Origin: United Kingdom
Classification: Sans Serif
Having helped Edward Johnston with his iconic typeface, Johnston Sans, Eric Gill set out to create the perfect, legible typeface, since he was not completely satisfied with Johnston’s work. Drawing from Johnston’s work, Gill experimented on improvements after doing hand-painted lettering for a bookshop sign in his hometown, Bristol. The font was noticed by Stanley Morison for its commercial potential. Being a Monotype advisor, Morison commissioned Gill to develop a font that could compete against a newer wave of German geometric sans-serif fonts such as Futura and Erbar. The font he created was released commercially by Monotype in 1928 as Gill Sans (the “Helvetica of England”).
With the lettering based on classic roman proportions, Gills Sans had a less mechanical feel than its geometric contemporaries.

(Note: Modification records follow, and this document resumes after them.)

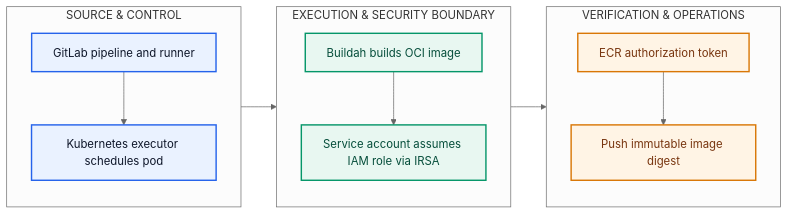
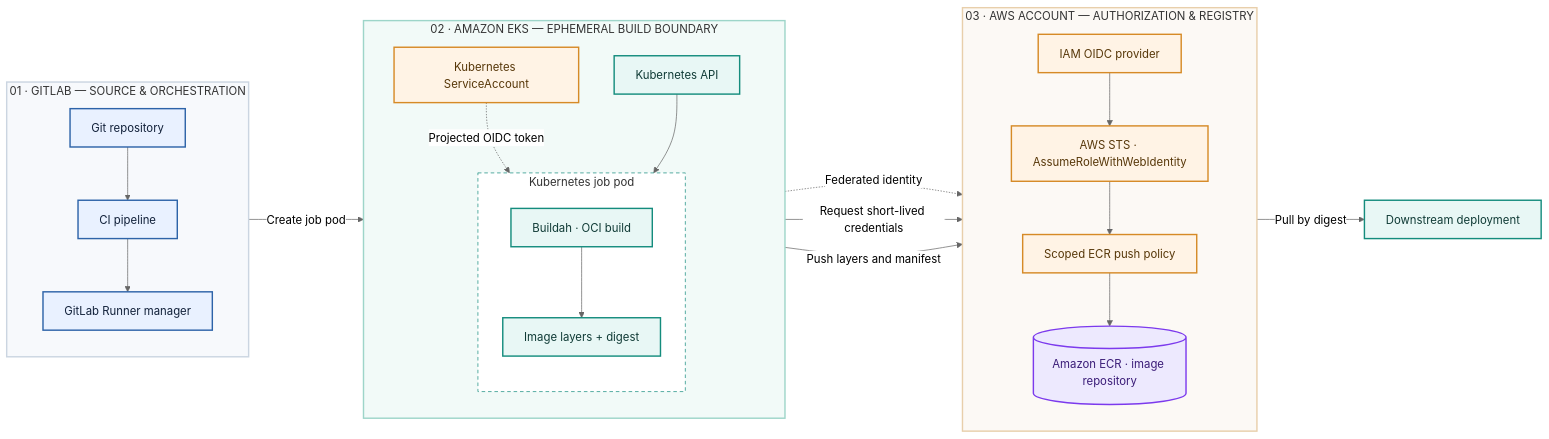
One commit to platform-engineering-labz/platform-engineering changed the diagram in engineering-reference/guides/gitlab/kubernetes-runner-buildah-ecr/diagram.mmd. Above: the diagram before and after it, drawn with Mermaid (neutral theme).

Commit message:
docs: architect GitLab Buildah ECR diagram with IAM and EKS trust boundaries

```diff
--- a/engineering-reference/guides/gitlab/kubernetes-runner-buildah-ecr/diagram.mmd
+++ b/engineering-reference/guides/gitlab/kubernetes-runner-buildah-ecr/diagram.mmd
@@ -1,21 +1,47 @@
 flowchart LR
-  subgraph S0["SOURCE & CONTROL"]
+  subgraph SCM["01 · GITLAB — SOURCE & ORCHESTRATION"]
     direction TB
-    N0["GitLab pipeline and runner"] --> N1["Kubernetes executor schedules pod"]
+    REPO["Git repository"]
+    PIPE["CI pipeline"]
+    RUNNER["GitLab Runner manager"]
+    REPO --> PIPE --> RUNNER
   end
-  subgraph S1["EXECUTION & SECURITY BOUNDARY"]
+  subgraph CLUSTER["02 · AMAZON EKS — EPHEMERAL BUILD BOUNDARY"]
     direction TB
-    N2["Buildah builds OCI image"] --> N3["Service account assumes IAM role via IRSA"]
+    API["Kubernetes API"]
+    subgraph POD["Kubernetes job pod"]
+      direction TB
+      BUILD["Buildah · OCI build"]
+      IMAGE["Image layers + digest"]
+      BUILD --> IMAGE
+    end
+    SA["Kubernetes ServiceAccount"]
+    API --> POD
+    SA -. "Projected OIDC token" .-> BUILD
   end
-  N1 --> N2
-  subgraph S2["VERIFICATION & OPERATIONS"]
+  subgraph ACCOUNT["03 · AWS ACCOUNT — AUTHORIZATION & REGISTRY"]
     direction TB
-    N4["ECR authorization token"] --> N5["Push immutable image digest"]
+    OIDC["IAM OIDC provider"]
+    STS["AWS STS · AssumeRoleWithWebIdentity"]
+    IAM["Scoped ECR push policy"]
+    ECR[("Amazon ECR · image repository")]
+    OIDC --> STS --> IAM
+    IAM --> ECR
   end
-  N3 --> N4
-  classDef blue fill:#EAF2FF,stroke:#2563EB,stroke-width:2px,color:#0F172A
-  classDef green fill:#E8F7F1,stroke:#059669,stroke-width:2px,color:#064E3B
-  classDef amber fill:#FFF4E5,stroke:#D97706,stroke-width:2px,color:#78350F
-  class N0,N1 blue
-  class N2,N3 green
-  class N4,N5 amber
+  RUNNER -->|"Create job pod"| API
+  SA -. "Federated identity" .-> OIDC
+  BUILD -->|"Request short-lived credentials"| STS
+  IMAGE -->|"Push layers and manifest"| ECR
+  ECR -->|"Pull by digest"| DEPLOY["Downstream deployment"]
+  classDef source fill:#E9F1FF,stroke:#2D63A8,stroke-width:2px,color:#12213A
+  classDef execution fill:#E8F7F5,stroke:#148C7D,stroke-width:2px,color:#103B36
+  classDef identity fill:#FFF3E5,stroke:#D68A26,stroke-width:2px,color:#573709
+  classDef registry fill:#EDE9FE,stroke:#7C3AED,stroke-width:2px,color:#3B1D78
+  class REPO,PIPE,RUNNER source
+  class API,BUILD,IMAGE,DEPLOY execution
+  class SA,OIDC,STS,IAM identity
+  class ECR registry
+  style SCM fill:#F7F9FC,stroke:#CBD5E1,stroke-width:2px
+  style CLUSTER fill:#F2FAF8,stroke:#9ED5C9,stroke-width:2px
+  style POD fill:#FFFFFF,stroke:#148C7D,stroke-dasharray:5 4
+  style ACCOUNT fill:#FCF9F5,stroke:#E8CFAB,stroke-width:2px
```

Initially recommended for advertising and headline use, once the public got used to reading sans-serif it was more prevalent as body text. Major users include the English Railway Systems, BBC (logo), Penguin Publishing, Tommy Hilfiger as well as system font in Mac and Microsoft Computer.
Gill Sans has many interesting features — Eric Gill blended Johnston (another typeface, developed by Edward Johnston), classic serif typefaces, and Roman inscriptions. The proportions of Gill Sans are supposedly somewhat Roman in the uppercase, while traditional serif in lower. The holes/apertures are wider in Gill Sans fonts than other serif fonts, while the “a” remains in a double-story style, unlike the “a”s of geometric sans-serifs. Furthermore, the “a” narrows at the top of its loops, unlike most other sans-serifs. The Gill Sans “O” is almost a perfect circle and the “M” is quite geometric, as it seems to be formed from a square with the middle strokes meeting at the center. The “t” also has a curve, unlike Futura, a font that Gill Sans was designed to compete against. Gill´s alphabet is more classical in proportion and contains what have become known as his signature flared capital R and eyeglass lowercase g. Gill Sans is a humanist sans serif with some geometric touches in its structures. It also has a distinctly British feel. Legible and modern though sometimes cheerfully idiosyncratic, the lighter weights work for text, and the bolder weights make for compelling display typography. Gill Sans used “double-story” design for “a” and “g” instead of the “single-story” design, which was more commonly used for serif than sans-serif. Another characteristic is that its italic style is different from its regular style, where most sans-serif just slant the letters for their italic style. It was also known for its inconsistency among different weights.
Originally Gill designed this typeface as an uppercase set. The lowercase characters were added in 1929 and having spent much of the 1930s developing further weights and variations, Gill Sans now represents one of his most widely used typefaces. The Pro version includes the original 17 cuts plus a few new cuts. All have been extended in glyph sets from the Standard collection.